Review: Firefighter tale ‘Only the Brave’ sparks flame

Real life story of 2013 wildfire embeds with a rugged crew of firefighters

Adam Graham
The Detroit News

A rugged, rah-rah tale of firefighting bros, “Only the Brave” is ignited by a sense of spirit that belies its unfortunately generic title.

The film tells the true story of the Granite Mountain Hotshots, a crew of firefighters that perished in an Arizona wildfire in 2013. There’s a sort of flexing, flag-waving, grunting “hoo-rah” heroism to its presentation, but since it stops short of actual flag-waving, it can be admired for its relative restraint.

Josh Brolin stars as Eric Marsh, the “supe” of a crew of firefighters who put out wildfires, a process that involves literally fighting fire with fire. Marsh is in tune with the fires he battles, speaking to them in a Zen-like whisper as he clutches the Buddhist beads he wears around his wrist.

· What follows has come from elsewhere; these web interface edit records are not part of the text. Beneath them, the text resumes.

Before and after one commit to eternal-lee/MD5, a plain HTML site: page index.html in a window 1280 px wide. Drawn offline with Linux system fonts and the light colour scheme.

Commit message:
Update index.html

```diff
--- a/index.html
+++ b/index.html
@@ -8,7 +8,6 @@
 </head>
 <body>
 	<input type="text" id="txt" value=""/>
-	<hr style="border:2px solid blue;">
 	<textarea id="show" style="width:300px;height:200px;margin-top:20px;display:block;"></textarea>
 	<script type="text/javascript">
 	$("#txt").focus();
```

His squad includes second-in-command Jesse (James Badge Dale), Christopher (Taylor Kitsch) and a handful of others who are interchangeable save for their facial hair. Miles Teller plays a new recruit the boys call “Donut,” a recovering drug addict who decides to whip himself into shape when he learns he’s going to be a father.

A sort of “Top Gun” for firefighters ensues as the Granite Mountain crew fights for certification, bonds with each other at barbecues and participates in myriad hazing rituals. Jeff Bridges, taking another step toward becoming an actual cowboy, plays a fire chief; Jennifer Connelly is Marsh’s wife, representing all the women the boys don’t understand as well as they do a big blaze.

Director Joseph Kosinski (“Tron: Legacy”) puts the brotherhood of the unit front and center, emphasizing the bonds forged over sweat and soot. He directs with a sense of duty to honor the crew, and he does the job.

(313) 222-2284


‘Only the Brave’


Rated PG-13 for thematic content, some sexual references, language and drug material

Running time: 133 minutes